- **Exercise description**
The entries below must be returned exactly as they stand.

:: Data records ::

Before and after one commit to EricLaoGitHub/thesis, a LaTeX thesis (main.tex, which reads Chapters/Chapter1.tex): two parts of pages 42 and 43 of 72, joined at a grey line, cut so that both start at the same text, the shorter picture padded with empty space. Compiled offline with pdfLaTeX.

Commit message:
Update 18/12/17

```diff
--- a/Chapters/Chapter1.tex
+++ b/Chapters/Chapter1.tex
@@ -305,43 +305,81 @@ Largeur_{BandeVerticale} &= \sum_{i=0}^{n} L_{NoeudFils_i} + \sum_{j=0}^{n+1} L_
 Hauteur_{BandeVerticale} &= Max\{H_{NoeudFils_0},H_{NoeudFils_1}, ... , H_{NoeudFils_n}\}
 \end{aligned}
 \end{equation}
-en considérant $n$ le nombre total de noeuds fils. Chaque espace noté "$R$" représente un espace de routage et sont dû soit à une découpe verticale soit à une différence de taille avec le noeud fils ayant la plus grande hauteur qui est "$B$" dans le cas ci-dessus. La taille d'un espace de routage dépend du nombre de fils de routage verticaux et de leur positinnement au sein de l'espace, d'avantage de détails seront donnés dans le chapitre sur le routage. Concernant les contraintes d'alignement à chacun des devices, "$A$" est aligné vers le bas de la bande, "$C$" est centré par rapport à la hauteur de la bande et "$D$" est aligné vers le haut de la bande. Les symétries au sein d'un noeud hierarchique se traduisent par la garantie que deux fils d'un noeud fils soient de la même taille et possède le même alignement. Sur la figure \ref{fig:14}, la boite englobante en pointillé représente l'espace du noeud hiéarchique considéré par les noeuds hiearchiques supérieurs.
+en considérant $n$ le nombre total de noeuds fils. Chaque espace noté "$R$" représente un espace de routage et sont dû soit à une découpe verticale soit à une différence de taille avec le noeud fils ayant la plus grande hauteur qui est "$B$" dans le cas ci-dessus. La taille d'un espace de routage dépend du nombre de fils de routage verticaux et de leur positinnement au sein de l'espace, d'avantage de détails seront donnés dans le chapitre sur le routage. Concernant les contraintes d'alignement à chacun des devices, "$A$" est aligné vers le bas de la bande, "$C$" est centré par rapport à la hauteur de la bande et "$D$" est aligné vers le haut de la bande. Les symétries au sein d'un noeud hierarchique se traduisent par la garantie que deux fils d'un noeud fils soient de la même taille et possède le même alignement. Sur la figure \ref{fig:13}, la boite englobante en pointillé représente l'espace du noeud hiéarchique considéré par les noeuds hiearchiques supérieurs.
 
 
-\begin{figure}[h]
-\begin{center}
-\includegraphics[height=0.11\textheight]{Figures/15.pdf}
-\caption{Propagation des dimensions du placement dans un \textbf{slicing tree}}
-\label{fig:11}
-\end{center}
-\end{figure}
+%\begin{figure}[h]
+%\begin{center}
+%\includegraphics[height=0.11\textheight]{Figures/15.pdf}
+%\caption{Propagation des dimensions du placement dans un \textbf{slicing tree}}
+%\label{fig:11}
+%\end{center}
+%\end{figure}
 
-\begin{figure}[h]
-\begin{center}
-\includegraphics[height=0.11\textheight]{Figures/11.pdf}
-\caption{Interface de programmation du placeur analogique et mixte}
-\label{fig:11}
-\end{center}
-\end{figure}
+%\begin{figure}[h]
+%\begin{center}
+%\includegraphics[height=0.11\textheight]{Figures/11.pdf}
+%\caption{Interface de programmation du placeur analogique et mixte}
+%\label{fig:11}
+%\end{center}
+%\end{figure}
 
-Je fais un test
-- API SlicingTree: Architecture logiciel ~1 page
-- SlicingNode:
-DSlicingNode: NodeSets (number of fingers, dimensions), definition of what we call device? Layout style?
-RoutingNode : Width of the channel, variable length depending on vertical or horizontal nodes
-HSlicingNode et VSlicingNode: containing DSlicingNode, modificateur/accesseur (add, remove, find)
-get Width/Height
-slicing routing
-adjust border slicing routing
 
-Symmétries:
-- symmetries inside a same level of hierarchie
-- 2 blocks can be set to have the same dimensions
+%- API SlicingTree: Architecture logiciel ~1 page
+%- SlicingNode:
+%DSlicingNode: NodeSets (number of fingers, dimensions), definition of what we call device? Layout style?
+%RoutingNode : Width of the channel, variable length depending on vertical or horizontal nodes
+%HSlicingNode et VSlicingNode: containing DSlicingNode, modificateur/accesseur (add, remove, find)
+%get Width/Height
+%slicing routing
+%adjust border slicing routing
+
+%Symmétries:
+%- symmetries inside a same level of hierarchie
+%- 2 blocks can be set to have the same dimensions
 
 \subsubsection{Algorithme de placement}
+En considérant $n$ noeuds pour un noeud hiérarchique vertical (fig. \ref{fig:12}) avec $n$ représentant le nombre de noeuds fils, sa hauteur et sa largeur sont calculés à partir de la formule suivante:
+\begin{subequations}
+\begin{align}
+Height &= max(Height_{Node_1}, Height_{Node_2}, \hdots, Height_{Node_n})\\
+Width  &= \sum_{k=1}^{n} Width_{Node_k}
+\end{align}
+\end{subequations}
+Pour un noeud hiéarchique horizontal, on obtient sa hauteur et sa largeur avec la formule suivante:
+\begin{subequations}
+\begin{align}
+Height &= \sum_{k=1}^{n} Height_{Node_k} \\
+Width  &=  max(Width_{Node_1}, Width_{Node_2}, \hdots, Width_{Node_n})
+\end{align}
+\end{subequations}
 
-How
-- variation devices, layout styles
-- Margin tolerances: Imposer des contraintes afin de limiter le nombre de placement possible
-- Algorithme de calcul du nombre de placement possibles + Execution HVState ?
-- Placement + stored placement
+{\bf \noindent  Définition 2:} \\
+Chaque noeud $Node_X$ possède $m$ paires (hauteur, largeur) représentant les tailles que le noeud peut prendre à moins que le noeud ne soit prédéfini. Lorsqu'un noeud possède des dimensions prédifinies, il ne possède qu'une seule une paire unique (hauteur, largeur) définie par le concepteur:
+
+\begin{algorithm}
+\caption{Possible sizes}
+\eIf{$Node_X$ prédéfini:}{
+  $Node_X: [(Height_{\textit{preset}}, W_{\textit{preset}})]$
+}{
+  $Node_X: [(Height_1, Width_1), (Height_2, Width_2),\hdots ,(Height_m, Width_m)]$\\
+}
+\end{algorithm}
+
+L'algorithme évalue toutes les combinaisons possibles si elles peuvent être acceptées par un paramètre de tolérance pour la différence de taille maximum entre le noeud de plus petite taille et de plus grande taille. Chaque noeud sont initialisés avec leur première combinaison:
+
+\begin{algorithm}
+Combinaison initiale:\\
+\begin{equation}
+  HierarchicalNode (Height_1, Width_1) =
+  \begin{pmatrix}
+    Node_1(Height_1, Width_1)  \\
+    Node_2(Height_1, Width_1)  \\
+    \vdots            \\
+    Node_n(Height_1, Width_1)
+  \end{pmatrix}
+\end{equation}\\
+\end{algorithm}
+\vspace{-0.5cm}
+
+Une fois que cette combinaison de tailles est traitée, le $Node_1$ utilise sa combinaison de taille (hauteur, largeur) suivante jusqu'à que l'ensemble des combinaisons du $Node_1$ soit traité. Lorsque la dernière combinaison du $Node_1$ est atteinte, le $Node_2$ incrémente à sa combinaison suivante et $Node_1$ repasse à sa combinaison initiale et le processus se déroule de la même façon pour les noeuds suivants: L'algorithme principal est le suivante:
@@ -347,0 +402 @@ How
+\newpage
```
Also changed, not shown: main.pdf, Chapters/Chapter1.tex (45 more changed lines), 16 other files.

:::

- **Task solution**
Before and after one commit to EricLaoGitHub/thesis, a LaTeX thesis (main.tex, which reads Chapters/Chapter1.tex): two parts of pages 42 and 43 of 72, joined at a grey line, cut so that both start at the same text, the shorter picture padded with empty space. Compiled offline with pdfLaTeX.

Commit message:
Update 18/12/17

```diff
--- a/Chapters/Chapter1.tex
+++ b/Chapters/Chapter1.tex
@@ -305,43 +305,81 @@ Largeur_{BandeVerticale} &= \sum_{i=0}^{n} L_{NoeudFils_i} + \sum_{j=0}^{n+1} L_
 Hauteur_{BandeVerticale} &= Max\{H_{NoeudFils_0},H_{NoeudFils_1}, ... , H_{NoeudFils_n}\}
 \end{aligned}
 \end{equation}
-en considérant $n$ le nombre total de noeuds fils. Chaque espace noté "$R$" représente un espace de routage et sont dû soit à une découpe verticale soit à une différence de taille avec le noeud fils ayant la plus grande hauteur qui est "$B$" dans le cas ci-dessus. La taille d'un espace de routage dépend du nombre de fils de routage verticaux et de leur positinnement au sein de l'espace, d'avantage de détails seront donnés dans le chapitre sur le routage. Concernant les contraintes d'alignement à chacun des devices, "$A$" est aligné vers le bas de la bande, "$C$" est centré par rapport à la hauteur de la bande et "$D$" est aligné vers le haut de la bande. Les symétries au sein d'un noeud hierarchique se traduisent par la garantie que deux fils d'un noeud fils soient de la même taille et possède le même alignement. Sur la figure \ref{fig:14}, la boite englobante en pointillé représente l'espace du noeud hiéarchique considéré par les noeuds hiearchiques supérieurs.
+en considérant $n$ le nombre total de noeuds fils. Chaque espace noté "$R$" représente un espace de routage et sont dû soit à une découpe verticale soit à une différence de taille avec le noeud fils ayant la plus grande hauteur qui est "$B$" dans le cas ci-dessus. La taille d'un espace de routage dépend du nombre de fils de routage verticaux et de leur positinnement au sein de l'espace, d'avantage de détails seront donnés dans le chapitre sur le routage. Concernant les contraintes d'alignement à chacun des devices, "$A$" est aligné vers le bas de la bande, "$C$" est centré par rapport à la hauteur de la bande et "$D$" est aligné vers le haut de la bande. Les symétries au sein d'un noeud hierarchique se traduisent par la garantie que deux fils d'un noeud fils soient de la même taille et possède le même alignement. Sur la figure \ref{fig:13}, la boite englobante en pointillé représente l'espace du noeud hiéarchique considéré par les noeuds hiearchiques supérieurs.
 
 
-\begin{figure}[h]
-\begin{center}
-\includegraphics[height=0.11\textheight]{Figures/15.pdf}
-\caption{Propagation des dimensions du placement dans un \textbf{slicing tree}}
-\label{fig:11}
-\end{center}
-\end{figure}
+%\begin{figure}[h]
+%\begin{center}
+%\includegraphics[height=0.11\textheight]{Figures/15.pdf}
+%\caption{Propagation des dimensions du placement dans un \textbf{slicing tree}}
+%\label{fig:11}
+%\end{center}
+%\end{figure}
 
-\begin{figure}[h]
-\begin{center}
-\includegraphics[height=0.11\textheight]{Figures/11.pdf}
-\caption{Interface de programmation du placeur analogique et mixte}
-\label{fig:11}
-\end{center}
-\end{figure}
+%\begin{figure}[h]
+%\begin{center}
+%\includegraphics[height=0.11\textheight]{Figures/11.pdf}
+%\caption{Interface de programmation du placeur analogique et mixte}
+%\label{fig:11}
+%\end{center}
+%\end{figure}
 
-Je fais un test
-- API SlicingTree: Architecture logiciel ~1 page
-- SlicingNode:
-DSlicingNode: NodeSets (number of fingers, dimensions), definition of what we call device? Layout style?
-RoutingNode : Width of the channel, variable length depending on vertical or horizontal nodes
-HSlicingNode et VSlicingNode: containing DSlicingNode, modificateur/accesseur (add, remove, find)
-get Width/Height
-slicing routing
-adjust border slicing routing
 
-Symmétries:
-- symmetries inside a same level of hierarchie
-- 2 blocks can be set to have the same dimensions
+%- API SlicingTree: Architecture logiciel ~1 page
+%- SlicingNode:
+%DSlicingNode: NodeSets (number of fingers, dimensions), definition of what we call device? Layout style?
+%RoutingNode : Width of the channel, variable length depending on vertical or horizontal nodes
+%HSlicingNode et VSlicingNode: containing DSlicingNode, modificateur/accesseur (add, remove, find)
+%get Width/Height
+%slicing routing
+%adjust border slicing routing
+
+%Symmétries:
+%- symmetries inside a same level of hierarchie
+%- 2 blocks can be set to have the same dimensions
 
 \subsubsection{Algorithme de placement}
+En considérant $n$ noeuds pour un noeud hiérarchique vertical (fig. \ref{fig:12}) avec $n$ représentant le nombre de noeuds fils, sa hauteur et sa largeur sont calculés à partir de la formule suivante:
+\begin{subequations}
+\begin{align}
+Height &= max(Height_{Node_1}, Height_{Node_2}, \hdots, Height_{Node_n})\\
+Width  &= \sum_{k=1}^{n} Width_{Node_k}
+\end{align}
+\end{subequations}
+Pour un noeud hiéarchique horizontal, on obtient sa hauteur et sa largeur avec la formule suivante:
+\begin{subequations}
+\begin{align}
+Height &= \sum_{k=1}^{n} Height_{Node_k} \\
+Width  &=  max(Width_{Node_1}, Width_{Node_2}, \hdots, Width_{Node_n})
+\end{align}
+\end{subequations}
 
-How
-- variation devices, layout styles
-- Margin tolerances: Imposer des contraintes afin de limiter le nombre de placement possible
-- Algorithme de calcul du nombre de placement possibles + Execution HVState ?
-- Placement + stored placement
+{\bf \noindent  Définition 2:} \\
+Chaque noeud $Node_X$ possède $m$ paires (hauteur, largeur) représentant les tailles que le noeud peut prendre à moins que le noeud ne soit prédéfini. Lorsqu'un noeud possède des dimensions prédifinies, il ne possède qu'une seule une paire unique (hauteur, largeur) définie par le concepteur:
+
+\begin{algorithm}
+\caption{Possible sizes}
+\eIf{$Node_X$ prédéfini:}{
+  $Node_X: [(Height_{\textit{preset}}, W_{\textit{preset}})]$
+}{
+  $Node_X: [(Height_1, Width_1), (Height_2, Width_2),\hdots ,(Height_m, Width_m)]$\\
+}
+\end{algorithm}
+
+L'algorithme évalue toutes les combinaisons possibles si elles peuvent être acceptées par un paramètre de tolérance pour la différence de taille maximum entre le noeud de plus petite taille et de plus grande taille. Chaque noeud sont initialisés avec leur première combinaison:
+
+\begin{algorithm}
+Combinaison initiale:\\
+\begin{equation}
+  HierarchicalNode (Height_1, Width_1) =
+  \begin{pmatrix}
+    Node_1(Height_1, Width_1)  \\
+    Node_2(Height_1, Width_1)  \\
+    \vdots            \\
+    Node_n(Height_1, Width_1)
+  \end{pmatrix}
+\end{equation}\\
+\end{algorithm}
+\vspace{-0.5cm}
+
+Une fois que cette combinaison de tailles est traitée, le $Node_1$ utilise sa combinaison de taille (hauteur, largeur) suivante jusqu'à que l'ensemble des combinaisons du $Node_1$ soit traité. Lorsque la dernière combinaison du $Node_1$ est atteinte, le $Node_2$ incrémente à sa combinaison suivante et $Node_1$ repasse à sa combinaison initiale et le processus se déroule de la même façon pour les noeuds suivants: L'algorithme principal est le suivante:
@@ -347,0 +402 @@ How
+\newpage
```
Also changed, not shown: main.pdf, Chapters/Chapter1.tex (45 more changed lines), 16 other files.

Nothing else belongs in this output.